Part I: Screw Up the Lottery Balls

You could start the story of Nugglife at any number of points. For me, it begins the night of April 19, 1997, when the Denver Nuggets tipped off their last game of the season at McNichols Arena versus the visiting Dallas Mavericks. The Nuggets came into the game with a record of 20-61, tied with the San Antonio Spurs for the third worst record in the NBA. For all of us who were fans of lottery-bound teams that season, anticipation centered around a big man at Wake Forest named Tim Duncan. He was a consensus number one overall pick. The hype was that he could instantly change the fortunes of whatever team was lucky enough to win the lottery.

And so it was on that April night that Nuggets forward Tom Hammonds scored 24 points, pulled down eight rebounds, and dished out five assists to lead the team to a 100-95 win. Dave Krieger‘s story about the game in the next morning’s Rocky Mountain News mentions that the Nuggets were motivated by having felt abandoned by their front office at midseason. He then quoted Hammonds on his feelings about what the victory did for the franchise’s lottery odds: “Good. I don’t care… If we can win and screw up the lottery balls, that’s what we want to do.”

The Nuggets ended the season with a record of 21-61. The next night, the Spurs lost at home to the Houston Rockets to finish 20-62. Two months later at the draft lottery, the Spurs leapfrogged up to the number one pick, and the Nuggets tumbled to number five.That fifth pick was used on Tony Battie, who’d be nicknamed “El Busto” by coach Dan Issel and be traded away before his second season. And of course, the Spurs took Tim Duncan, who lived up to every single bit of the hype and then some, who led them to their first championship in his second season, and who retired after nineteen years as a Spur, with five championship banners hanging in the San Antonio arena.

So April 19, 1997 is where the story begins for me. The story of NuggLife. And there was so much more to come. Like for instance: The worst 82-game regular season record in NBA history belongs to the 1972-73 Philadelphia 76ers, who finished 9-73. The Nuggets spent much of their 1997-98 season on pace to do even worse. I kept an eye on this in the newspaper, not bothering to watch any games. My fandom had been cemented a few years before, during that glorious first round of the 1994 playoffs, but fortunes had changed alarmingly quickly, and now I was just fearful of great embarrassment. The Nuggets were 2-18 after the first 20 games, and 3-38 at the halfway mark. Finally, on March 17, 1998, they won their second road game of the season against the Wizards to improve their overall record to 9-58, assuring they could do no worse than tie the 76ers record. And then on March 27, they beat the Warriors at home to get their 10th win. A home win against the Kings on April 9 would be their final win of the season, ending 11-71. It struck me as pathetic that I felt so relieved.

Issel had done some good work in his first stint as the Nuggets’ coach, including that spectacular first round upset in 1994. It was easy to root for him, after his many years of playing for the team.
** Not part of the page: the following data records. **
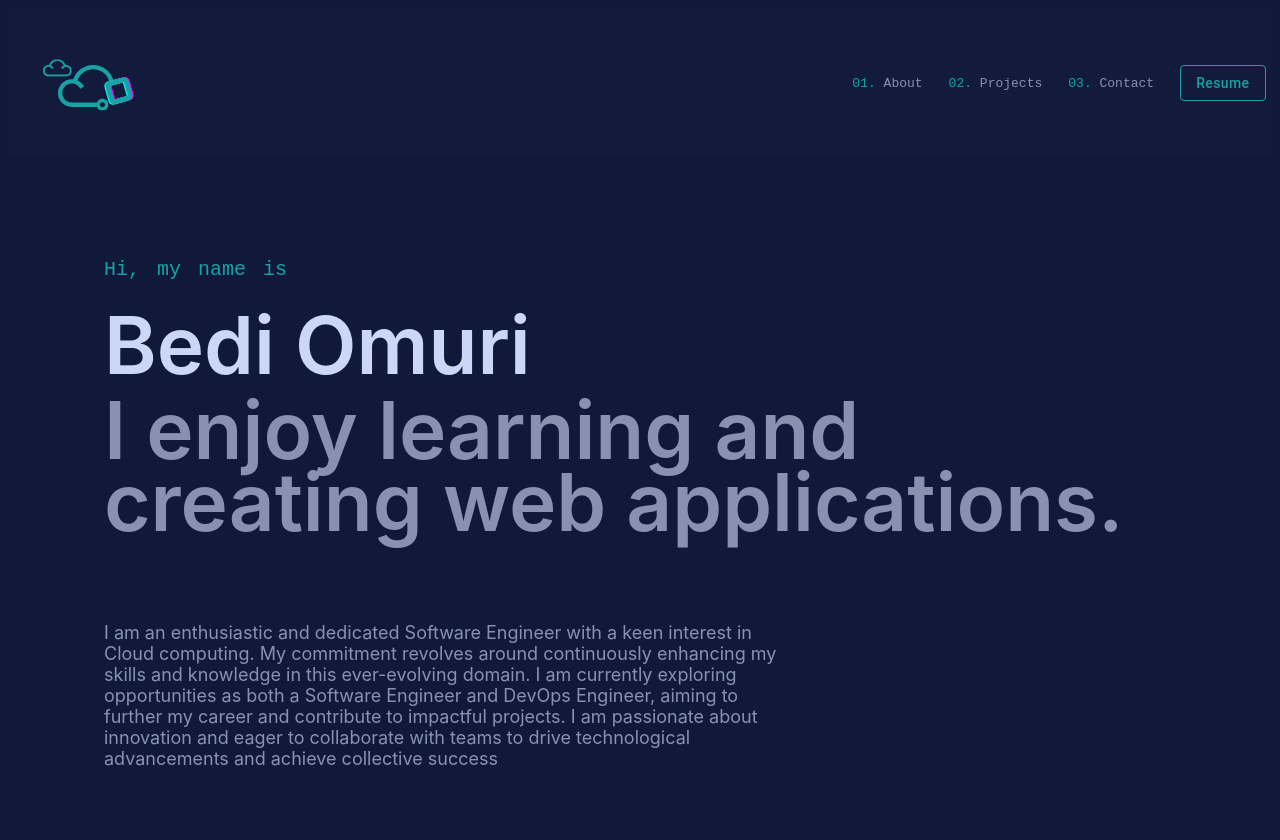
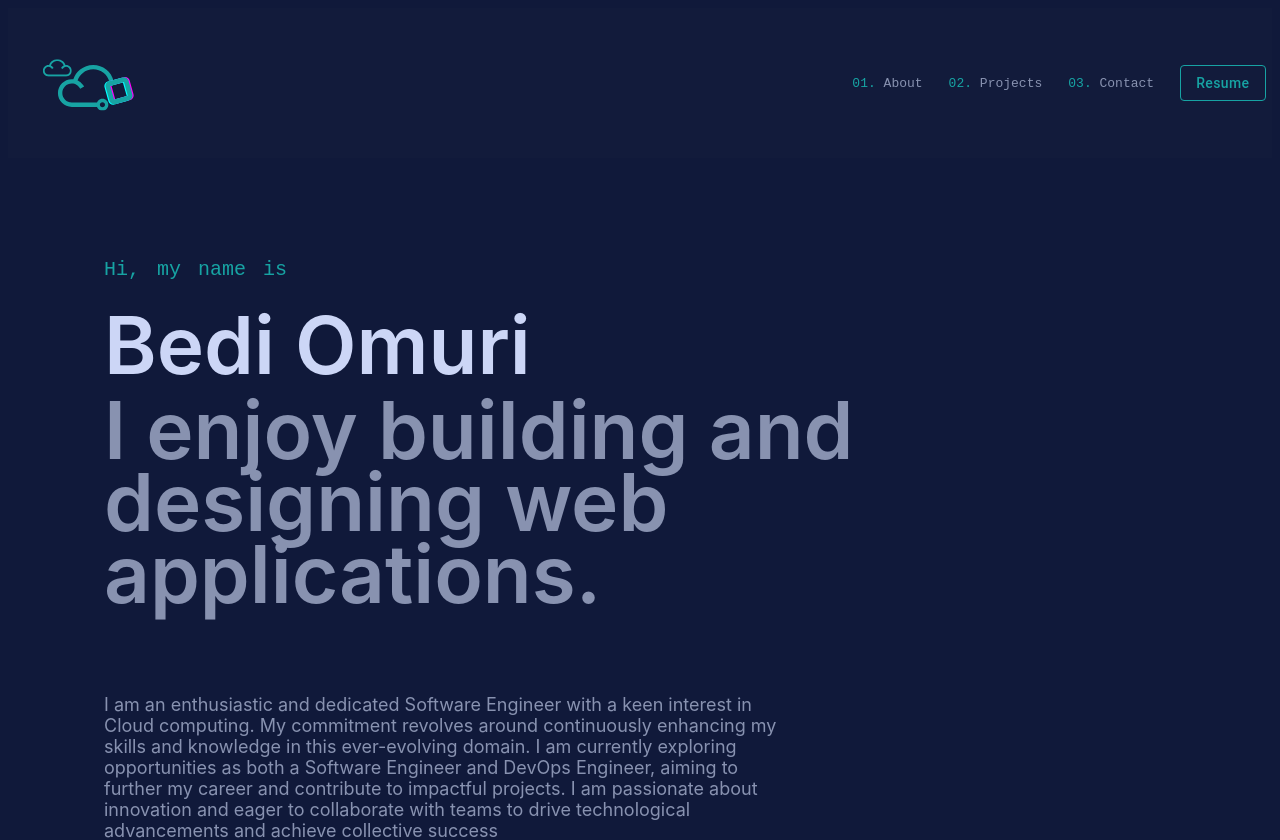
Before and after one commit to Bedi06/My-Personal-Portfolio, a React (Create React App) app: page / in a window 1280 px wide. Shown: the top 840 px of the page. Built offline with nearby package versions, Linux system fonts and the light colour scheme.

Commit message:
Update Home.js

```diff
--- a/src/components/Home.js
+++ b/src/components/Home.js
@@ -49,7 +49,7 @@ export default function Home() {
                 fontFamily: "Calibre,Inter,San Francisco,SF Pro Text",
               }}
             >
-              I enjoy learning and creating web applications.
+              I enjoy building and designing web applications.
             </h2>
             <Box
               sx={{
```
But his second stint as a coach was disappointing, and ended in true NuggLife fashion early in the 2001-02 season when, at the conclusion of a Nuggets home loss, a TV camera caught him on his way off the court engaging with a heckling fan and uttering a racist remark. It was a new low point for the franchise, stumbling aimlessly through a string of losing seasons and having this former great player, one of the few with his retired jersey number hanging in the rafters, dismissed unceremoniously for such shameful behavior. We’d have called it NuggLife back then, but the term didn’t exist yet.

Big changes were just around the corner, though. The following season they’d once again be in a race to the bottom of the standings, with a big lottery prize hanging in the balance.